Democrats ‘are in a bad way’ for 2004 elections; liberal and moderate wings of party may duke it out

While most 2004 campaign coverage remains fixated on the wild and crazy race for the Democratic presidential nomination, the 2004 election also promises to be especially challenging for Democrats seeking seats in the House and Senate. The Democrats are in for a fight in 2004, and the liberal and more moderate factions of the party may likely be their own worst enemy if they engage in a political and philosophical battle for the hearts and minds of voters.

“The Democrats are in a bad way in 2004,” said Steven S. Smith, Ph.D., an authority on congressional politics and the Kate M. Gregg Professor of Social Sciences in Arts & Sciences at Washington University in St. Louis.

“In the Senate races, the Democrats have 19 seats that they currently control that are up for grabs whereas the Senate Republicans only have to defend 15. So the prospects of the Democrats recovering their majority status are not good.

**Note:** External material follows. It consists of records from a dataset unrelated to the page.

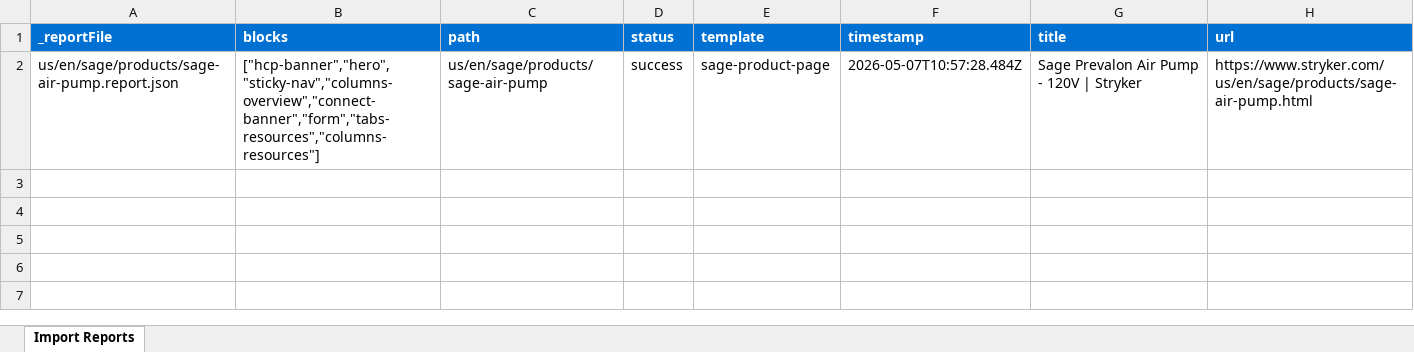
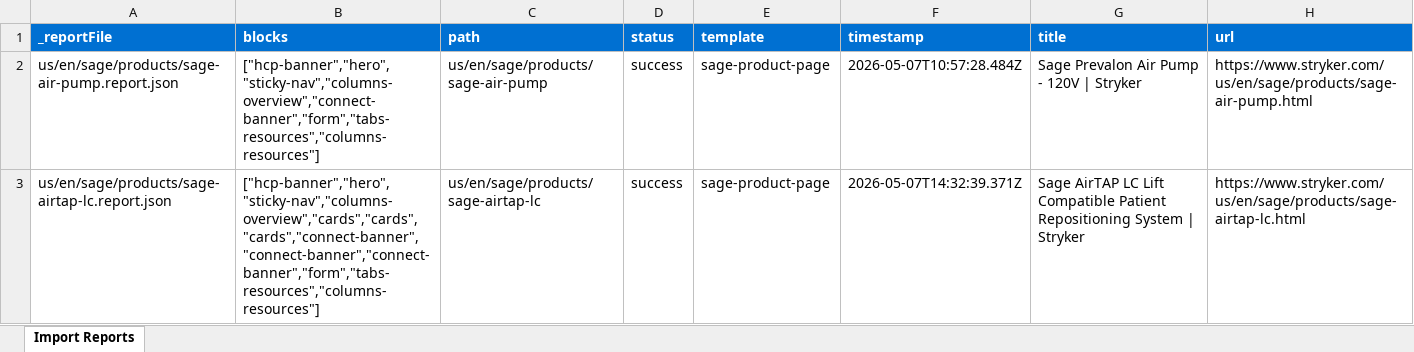
Before and after one commit to aemdemos/poc-stryker, an Excel workbook: tools/importer/reports/import-sage-product-page.report.xlsx, sheet Import Reports, drawn as a sheet; values as stored, in another font and other column widths than the file's, no borders; the diff names each change by its address in the sheet, - before the commit and + after, or states it on an @@ line.

Commit message:
Update importer
Automated migration updates generated by Experience Modernization Agent.

Changed files (7):
- tools/importer/import-sage-product-page.bundle.js
- tools/importer/import-sage-product-page.js
- tools/importer/page-templates.json
- tools/importer/parsers/cards.js
- tools/importer/reports/import-sage-product-page.report.xlsx
- tools/importer/reports/us/en/sage/products/sage-airtap-lc.report.json
- tools/importer/urls-sage-airtap-lc.txt

```diff
--- a/tools/importer/reports/import-sage-product-page.report.xlsx (sheet Import Reports)
+++ b/tools/importer/reports/import-sage-product-page.report.xlsx (sheet Import Reports)
+row 3: us/en/sage/products/sage-airtap-lc.report.json | ["hcp-banner","hero","sticky-nav","columns-overview","cards","cards","cards","connect-banner","connect-banner","connect-banner","form","tabs-resources","columns-resources"] | us/en/sage/products/sage-airtap-lc | success | sage-product-page | 2026-05-07T14:32:39.371Z | Sage AirTAP LC Lift Compatible Patient Repositioning System | Stryker | https://www.stryker.com/us/en/sage/products/sage-airtap-lc.html
```
Also changed, not shown: 6 other files.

The odds are against them. They simply have to defend more seats and some of these seats are Western states that are not easy to defend on the part of Democrats,” said Smith.

Campaign 2004 will be a rough and tumble, says Steven S. Smith, Ph.D.
Campaign 2004 will be a rough and tumble, says Steven S. Smith, Ph.D.

“House redistricting greatly aided incumbents in general in 2002. It will continue to do so. So this means that the Republican advantage in redistricting doesn’t disappear. It will continue to advantage the Republicans. So retaking the House on the part of the Democrats will also be very difficult and reasonably easy for the Republicans to defend.”

Although the 2004 elections are still a year away, some of the biggest political hurdles facing the Democrats can be traced to their dismal showing in the mid-term elections of 2002, said Smith, director of the Weidenbaum Center on the Economy, Government and Public Policy at Washington University.

In mid-term elections held since 1950, Smith notes, the political party not in control of the White House — “the out party” — has gained an average of 24 seats in the House and four seats in the Senate. In 2002, the Republicans dramatically reversed that trend, picking up four seats in the House and two in the Senate.

“This was only the third time since 1902 that the president’s party managed to gain seats in a mid-term election,” Smith said. “The other two were 1934 and 1998 – Clinton’s second term. So this was very unusual and obviously the Republicans rightly take great pride in countering these historical trends.”

Now, with majorities in both the House and the Senate, more Republicans are poised to reap the benefits of incumbency in 2004.

“The simple fact is that it is difficult to beat incumbents,” Smith said. “This means that even the president’s own incumbents are difficult to dislodge once they’re in office. So the election-to-election swings in control of the various seats around the country are dampening considerably — we’re not seeing big shifts, pro-president and then against the president — whether it’s a Democratic or Republican president. We’re seeing incumbents holding these seats very effectively.”

What accounts for the Republican Party’s sweeping successes in the 2002 mid-term elections and what are the ramifications for 2004 races?

One explanation is that the Bush administration and Republican congressional leaders shrewdly managed the public agenda, continually finding ways to keep the American public focused on the looming war with Iraq.

“The war on terrorism and the possible war against Iraq meant that it was impossible for the Democrats to break through and get public attention for their issues — corporate corruption, social security, health care and so on,” Smith said.

While Republican strategists exploited America’s preoccupation with the war to great advantage in 2002, they may not have that opportunity in 2004.

“The Democratic race has heated up with the entry of Gen. Wesley Clark,” Smith said. “Clark, in the view of many Democrats, promises to neutralize or even overcome the president’s advantage on the issue of national security. He threatens to steal votes from Sen. John Kerry, who has received some support because of his war record.

“Clark’s task is to demonstrate that he can articulate a vision on the economy, where the president is still considered vulnerable. His ability to deal with domestic issues will be critical to his success in attracting votes in primaries where appeals to the traditional Democratic groups — unions, women, environmentalists, African Americans, and so on.”

Ultimately, the success or failure of both Democratic and Republican candidates in 2004 may hinge on Bush’s ability to handle the chaos of postwar Iraq and the cost of America’s ongoing war on terrorism. The 2004 elections could become a referendum on the new role for America in world affairs that has been asserted by the Bush administration.

Both parties have plenty at stake.

“Republicans hope to solidify their position as the dominant party in the national arena by expanding the size of the president’s electoral coalition,” Smith said. “Democrats may be forced to choose between those seeking to redefine the party in the middle of the political spectrum and those insisting that the party return to a stronger liberal vision.”